He is vying for an historic eight - which would surpass the 36-year-old record of US swimmer Mark Spitz of seven golds at one Games. To get there, Phelps must swim 17 times over the nine days of competition, and get enough rest and calories to keep the campaign alive.
"I have been eating and sleeping as much as I can," said Phelps, who is sharing an apartment with five teammates in the Olympic Village.
"I have woken up about 4:30 to 5am every morning, fallen back asleep for about an extra half-hour and then I have to get up.
"It takes me a while to get up in the mornings, but it is the Olympics," added Phelps, whose prowess is the only reason the swimming schedule has been turned on its traditional head with finals in the morning and heats at night.
US broadcaster NBC lobbied for the switch the better to showcase Phelps in prime viewing time back home.
Phelps has more than proved his assertion that morning finals won't affect him.

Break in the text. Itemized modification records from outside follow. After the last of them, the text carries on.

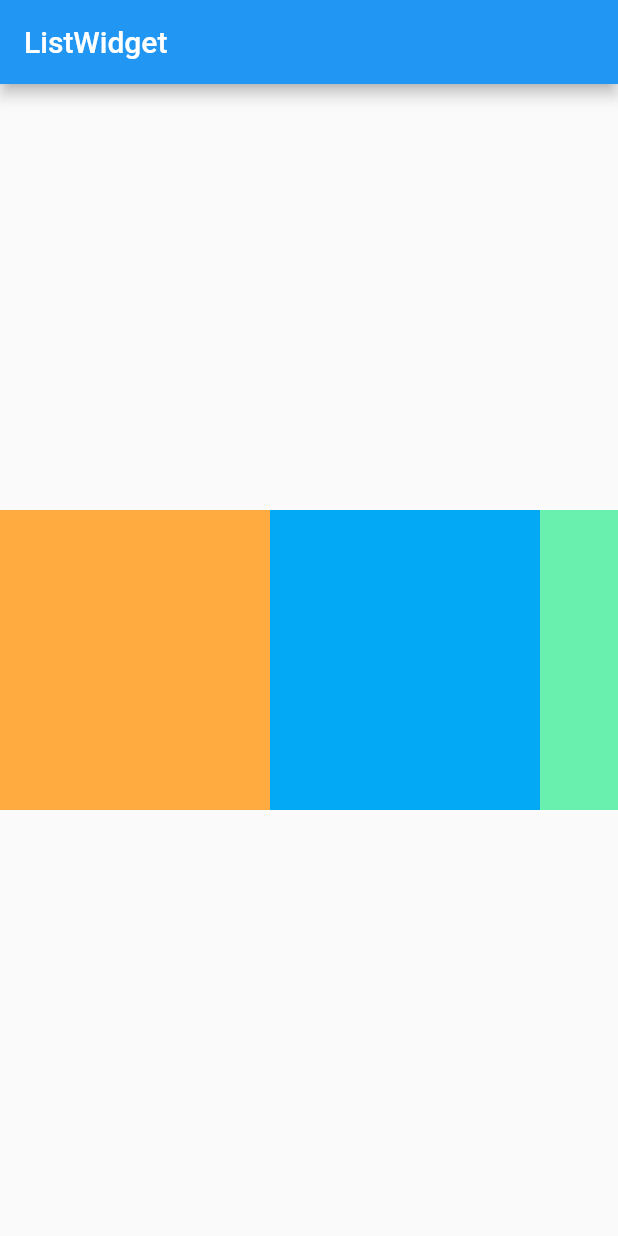
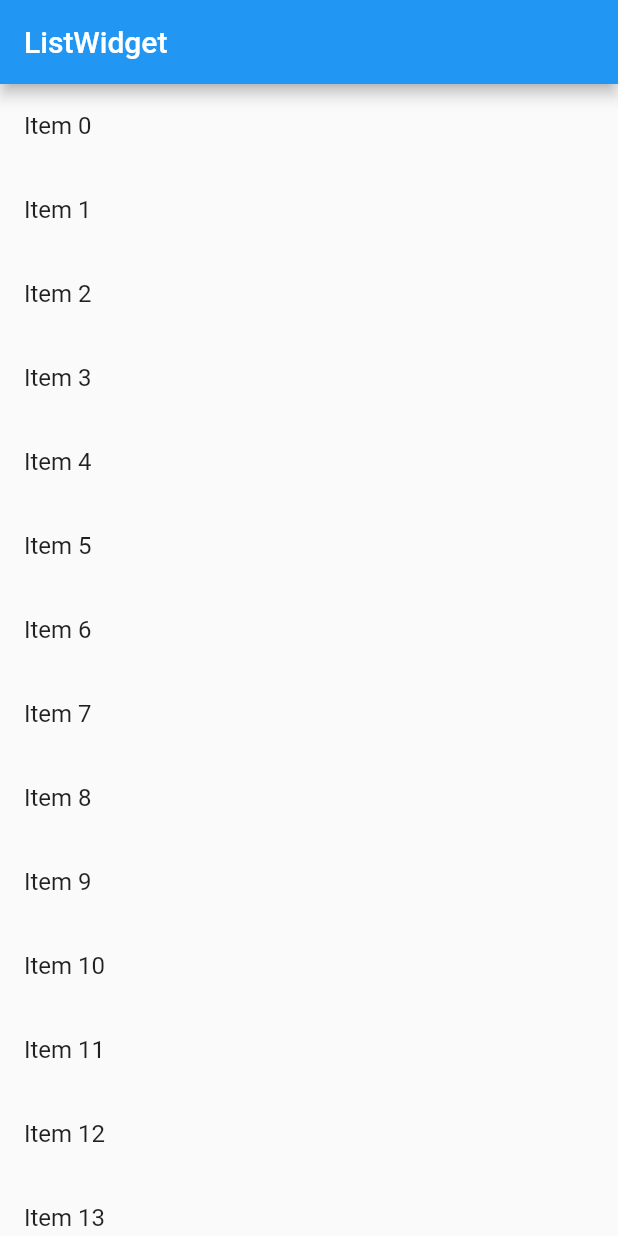
Before and after one commit to bluegang2018/tan, a Flutter app: the screen it shows after launch, on a phone screen of 412 x 824 dp. Run offline on Flutter 3.47's test engine with Material 2 defaults, Android fonts, the phone set to English and light mode, and no system bars.

Commit message:
动态列表

```diff
--- a/lib/main.dart
+++ b/lib/main.dart
@@ -1,8 +1,14 @@
 import 'package:flutter/material.dart';
 
-void main()=>runApp(MyApp());
+void main()=>runApp(MyApp(
+  items:new List<String>.generate(1000, (i) => "Item $i")
+));
 
 class MyApp extends StatelessWidget{
+
+  final List<String> items;
+  MyApp({Key key, @required this.items}):super(key:key);
+
   @override
   Widget build(BuildContext context){
     return MaterialApp(
@@ -11,13 +17,13 @@ class MyApp extends StatelessWidget{
         appBar: AppBar(
           title: Text('ListWidget'),
         ),
-        body: Center(
-          child: Container(
-            height: 200.0,
-            child: LowList(),
-
-          ),
-
+        body: new ListView.builder(
+          itemCount: items.length,
+          itemBuilder: (context,index){
+            return new ListTile(
+              title: new Text('${items[index]}'),
+            );
+          },
         )
       )
     );
```
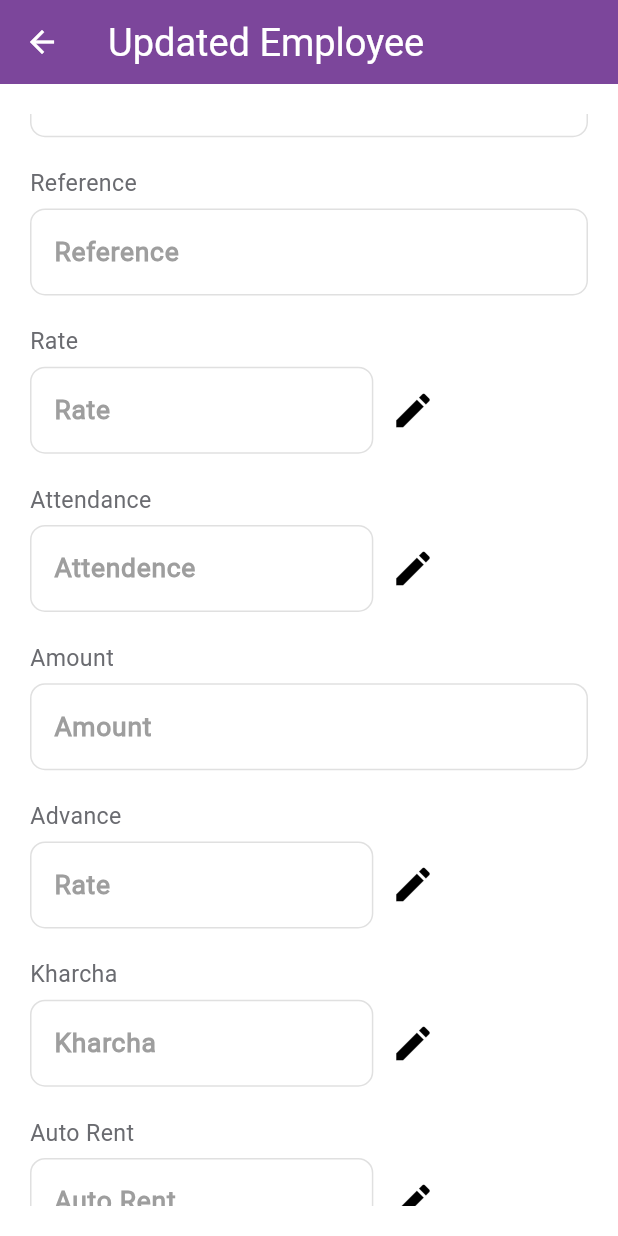
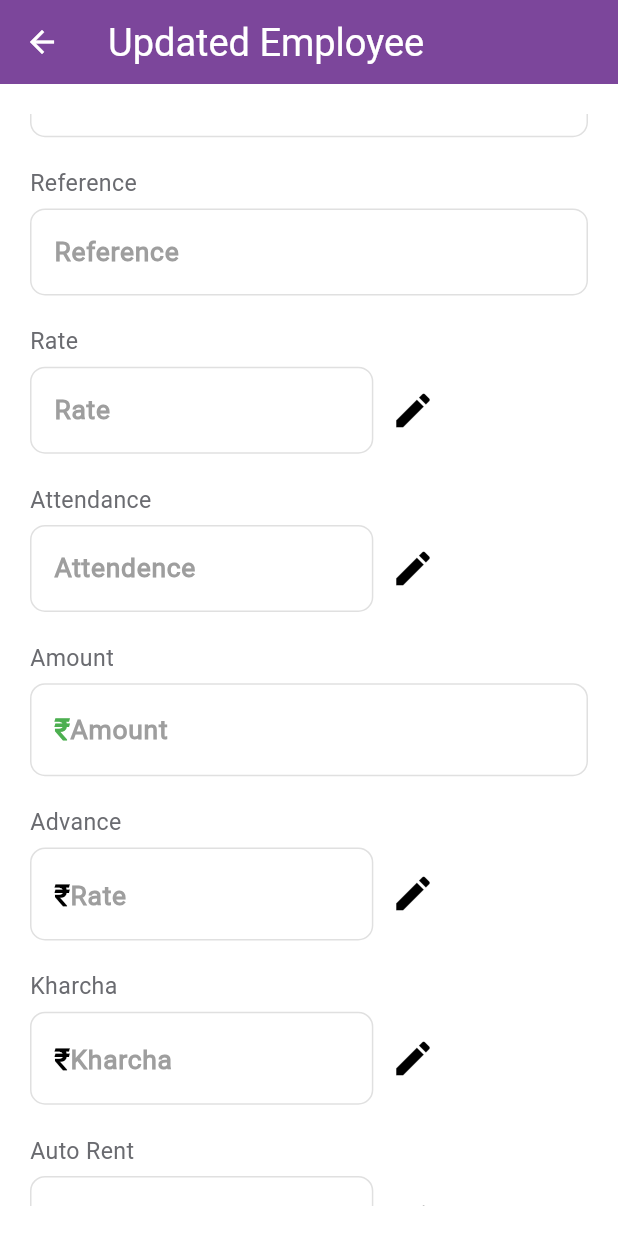
Before and after one commit to Abhi902/Employee-Management-code-, a Flutter app: the EmployeeFormUpdate screen opened directly with empty values, scrolled down 576 dp, on a phone screen of 412 x 824 dp. Run offline on Flutter 3.47's test engine with Material 3 defaults, Android fonts, the phone set to English and light mode, and no system bars; our stand-ins replace cached_network_image, cloud_firestore, firebase_core, firebase_database, firebase_storage, flutter_screenutil and 3 more; accounts and stored records are empty; network calls fail; statements that could not run were skipped.

Commit message:
Code updated

```diff
--- a/lib/Pages/update_profile.dart
+++ b/lib/Pages/update_profile.dart
@@ -70,8 +70,10 @@ class EmployeeFormUpdateState extends State<EmployeeFormUpdate> {
     _rateController.text = widget.employeeDetails.rate;
     _advanceController.text = widget.employeeDetails.advance;
     _kharchaController.text = widget.employeeDetails.kharcha;
-    _amountController.text = (int.parse(widget.employeeDetails.rate) *
-            int.parse(widget.employeeDetails.attendance))
+    _amountController.text = ((int.parse(widget.employeeDetails.rate) *
+                int.parse(widget.employeeDetails.attendance)) -
+            ((int.parse(widget.employeeDetails.kharcha) +
+                int.parse(widget.employeeDetails.autoRent))))
         .toString();
     _autoRentController.text = widget.employeeDetails.autoRent;
     _selectedCategory.text = widget.employeeDetails.category;
@@ -471,11 +473,28 @@ class EmployeeFormUpdateState extends State<EmployeeFormUpdate> {
                   TextFormField(
                     enabled: false,
                     controller: _amountController,
+                    style: TextStyle(
+                      fontWeight: FontWeight.w900,
+                      fontSize: 18.sp,
+                      fontFamily: fontFamily,
+                      color: _amountController.text.startsWith('-')
+                          ? Colors.red
+                          : Colors.green,
+                    ),
                     keyboardType: TextInputType.number,
                     inputFormatters: [
                       FilteringTextInputFormatter.digitsOnly,
                     ],
                     decoration: InputDecoration(
+                      prefix: Text(
+                        '₹',
+                        style: TextStyle(
+                          color: _amountController.text.startsWith('-')
+                              ? Colors.red
+                              : Colors.green,
+                          fontSize: 18.sp,
+                        ),
+                      ),
                       floatingLabelBehavior: FloatingLabelBehavior.always,
                       hintText: 'Amount',
                       hintStyle: TextStyle(
@@ -535,6 +554,14 @@ class EmployeeFormUpdateState extends State<EmployeeFormUpdate> {
                             FilteringTextInputFormatter.digitsOnly,
                           ],
                           decoration: InputDecoration(
+                            prefix: Text(
+                              '₹',
+                              style: TextStyle(
+                                color:
+                                    Colors.black, // Adjust the color as needed
+                                fontSize: 18.sp,
+                              ),
+                            ),
                             floatingLabelBehavior: FloatingLabelBehavior.always,
                             hintText: 'Rate',
                             hintStyle: TextStyle(
@@ -612,6 +639,14 @@ class EmployeeFormUpdateState extends State<EmployeeFormUpdate> {
                             FilteringTextInputFormatter.digitsOnly,
                           ],
                           decoration: InputDecoration(
+                            prefix: Text(
+                              '₹',
+                              style: TextStyle(
+                                color:
+                                    Colors.black, // Adjust the color as needed
+                                fontSize: 18.sp,
+                              ),
+                            ),
                             floatingLabelBehavior: FloatingLabelBehavior.always,
                             hintText: 'Kharcha',
                             hintStyle: TextStyle(
@@ -689,6 +724,14 @@ class EmployeeFormUpdateState extends State<EmployeeFormUpdate> {
                             FilteringTextInputFormatter.digitsOnly,
                           ],
                           decoration: InputDecoration(
+                            prefix: Text(
+                              '₹',
+                              style: TextStyle(
+                                color:
+                                    Colors.black, // Adjust the color as needed
+                                fontSize: 18.sp,
+                              ),
+                            ),
                             floatingLabelBehavior: FloatingLabelBehavior.always,
                             hintText: 'Auto Rent',
                             hintStyle: TextStyle(
--- a/lib/Widgets/service_container.dart
+++ b/lib/Widgets/service_container.dart
@@ -87,7 +87,7 @@ class ServiceContainer extends StatelessWidget {
                   Text(
                     "₹ $amount",
                     style: TextStyle(
-                      color: AppColors.mainColor,
+                      color: amount.startsWith('-') ? Colors.red : Colors.green,
                       fontSize: 18.sp,
                       fontWeight: FontWeight.bold,
                       fontFamily: fontFamily,
```
Also changed, not shown: lib/Pages/SearchPage.dart (+22 -30 lines).
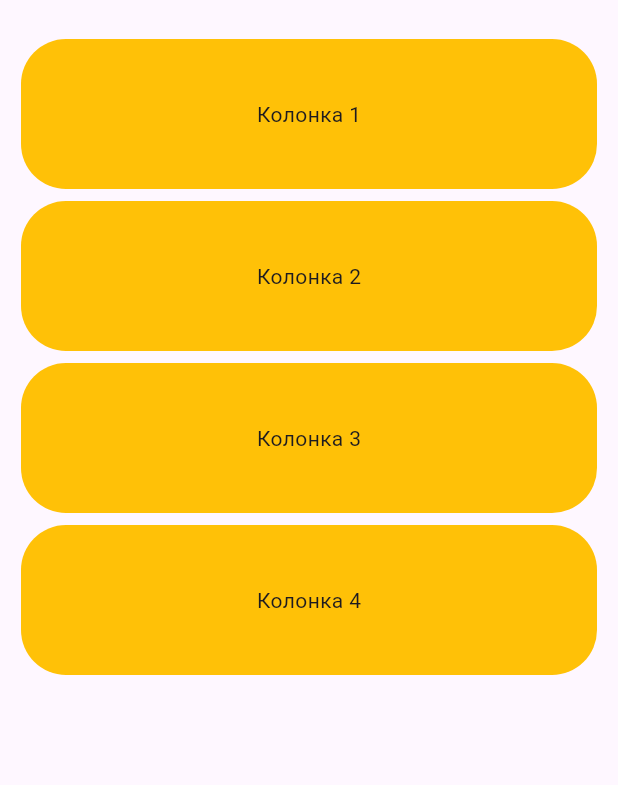
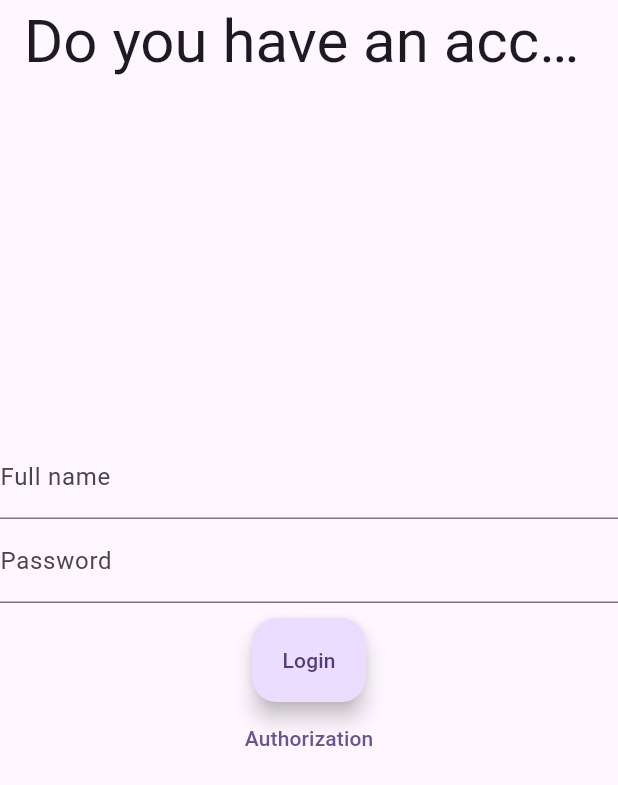
Before and after one commit to Pavel-Stefashin/CatalogOfCars, a Flutter app: the screen it shows after launch, on a phone screen of 412 x 824 dp. Shown: the top 785 px of the screen. Run offline on Flutter 3.47's test engine with Material 3 defaults, Android fonts, the phone set to English and light mode, and no system bars.

Commit message:
Second commit

```diff
--- a/lib/Laba2.dart
+++ /dev/null
@@ -1,58 +0,0 @@
-import 'package:flutter/material.dart';
-
-class laba1 extends StatelessWidget {
-  const laba1({super.key});
-
-  @override
-  Widget build(BuildContext context) {
-    return Scaffold(
-      body:  Center(
-          child:
-          Container(
-            width: 1000,
-            height: 800,
-            padding: EdgeInsets.all(10),
-            child: Column(
-                children: <Widget>[
-                  Container(
-                    width: 500,
-                    height: 100,
-                    margin: EdgeInsets.all(4),
-                    decoration: BoxDecoration(
-                      borderRadius: BorderRadius.circular(30),
-                      color: Colors.amber,),
-                    child: Center(child: Text('Колонка 1',),),
-                  ),
-                  Container(
-                    width: 500,
-                    height: 100,
-                    margin: EdgeInsets.all(4),
-                    decoration: BoxDecoration(
-                      borderRadius: BorderRadius.circular(30),
-                      color: Colors.amber,),
-                    child: Center(child: Text('Колонка 2',),),
-                  ),
-                  Container(
-                    width: 500,
-                    height: 100,
-                    margin: EdgeInsets.all(4),
-                    decoration: BoxDecoration(
-                      borderRadius: BorderRadius.circular(30),
-                      color: Colors.amber,),
-                    child: Center(child: Text('Колонка 3',),),
-                  ),
-                  Container(
-                    width: 500,
-                    height: 100,
-                    margin: EdgeInsets.all(4),
-                    decoration: BoxDecoration(
-                      borderRadius: BorderRadius.circular(30),
-                      color: Colors.amber,),
-                    child: Center(child: Text('Колонка 4',),),
-                  ),
-                ]),
-          ),
-          )
-    );
-  }
-}
--- /dev/null
+++ b/lib/items/objects.dart
@@ -0,0 +1,54 @@
+import 'package:flutter/material.dart';
+
+class MyTextField extends StatelessWidget {
+  String fildTitle = '';
+
+  MyTextField(String myTextField_Title)
+  {
+    fildTitle = myTextField_Title;
+  }
+
+  @override
+  Widget build(BuildContext context) {
+    return TextField(
+        decoration: InputDecoration(
+            labelText: fildTitle
+        )
+    );
+  }
+}
+
+class DateField extends StatelessWidget {
+  DateField({super.key});
+
+  @override
+  Widget build(BuildContext context) {
+    return const Placeholder();
+  }
+}
+
+class SwitchField extends StatefulWidget {
+  const SwitchField({super.key});
+
+  @override
+  State<SwitchField> createState() => _SwitchFieldState();
+}
+
+class _SwitchFieldState extends State<SwitchField> {
+  bool light = true;
+
+  @override
+  Widget build(BuildContext context) {
+    return Switch(
+      // This bool value toggles the switch.
+      value: light,
+      activeColor: Colors.red,
+      onChanged: (bool value) {
+        // This is called when the user toggles the switch.
+        setState(() {
+          light = value;
+        });
+      },
+    );
+  }
+}
--- a/lib/main.dart
+++ b/lib/main.dart
@@ -1,6 +1,7 @@
 import 'package:flutter/material.dart';
+import 'package:laba2/screan/login.dart';
 
-import 'Laba2.dart';
+import 'screan/authorization.dart';
 
 
 
@@ -83,7 +84,7 @@ class _MyHomePageState extends State<MyHomePage> {
     // fast, so that you can just rebuild anything that needs updating rather
     // than having to individually change instances of widgets.
     return Scaffold(
-      body: laba1(),
+      body: Login(),
     );
   }
 }
--- /dev/null
+++ b/lib/screan/login.dart
@@ -0,0 +1,41 @@
+import 'package:flutter/material.dart';
+import 'package:laba2/items/objects.dart';
+import 'package:laba2/screan/authorization.dart';
+import 'package:laba2/screan/catalog.dart';
+
+class Login extends StatelessWidget {
+  @override
+  Widget build(BuildContext context) {
+    return Scaffold(
+      appBar: AppBar(title: Center(
+        child: Text('Do you have an account?',
+        style: TextStyle(fontSize: 40)
+        )
+      )
+      ),
+      body: Center(
+          child: Container(
+            height: 300,
+            width: 450,
+            child: Column(
+              children: [
+                MyTextField('Full name'),
+                MyTextField('Password'),
+                Container(
+                  padding: EdgeInsets.all(10),
+                    child: Column(children: <Widget>[
+                      FloatingActionButton.extended(onPressed: (){
+                        Navigator.push(context, MaterialPageRoute(builder: (context) => Catalog()));},
+                          label: Text("Login")),
+                      TextButton(onPressed: (){
+                        Navigator.push(context, MaterialPageRoute(builder: (context) => Authorization()));
+                        }, child: Text('Authorization'))
+                    ])
+                ),
+              ],
+            ),
+          )
+      ),
+    );
+  }
+}
```
Also changed, not shown: lib/screan/authorization.dart (added, +40 -0 lines), lib/screan/catalog.dart (added, +31 -0 lines).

But his overall pace is punishing.
"I have been getting as much recovery as I can, it's going to be crucial for the next few days," said Phelps, who had Tuesday evening off but was due for three swims - the 200m butterfly final, 4x200m free relay final and 200m individual medley heats - on Wednesday.
"I have been getting two massages a day and ice baths," Phelps said.
Finding time to rest amid the frenzy is difficult, and made more-so by well-meaning friends from far-flung timezones.
"I had friends texting me all of yesterday after the relay to say they couldn't sleep, because they were so excited, and a few asked how I was napping," he said.
"I texted back: 'I'm not napping, if you keep texting me. I'll talk to you guys after the race tonight.'
"I had to force myself to put it out of my head," he said of the epic relay win. "It's not easy, but I have so much to do in every race. To be able to do that I have to be 100 percent focused and put it out of my head."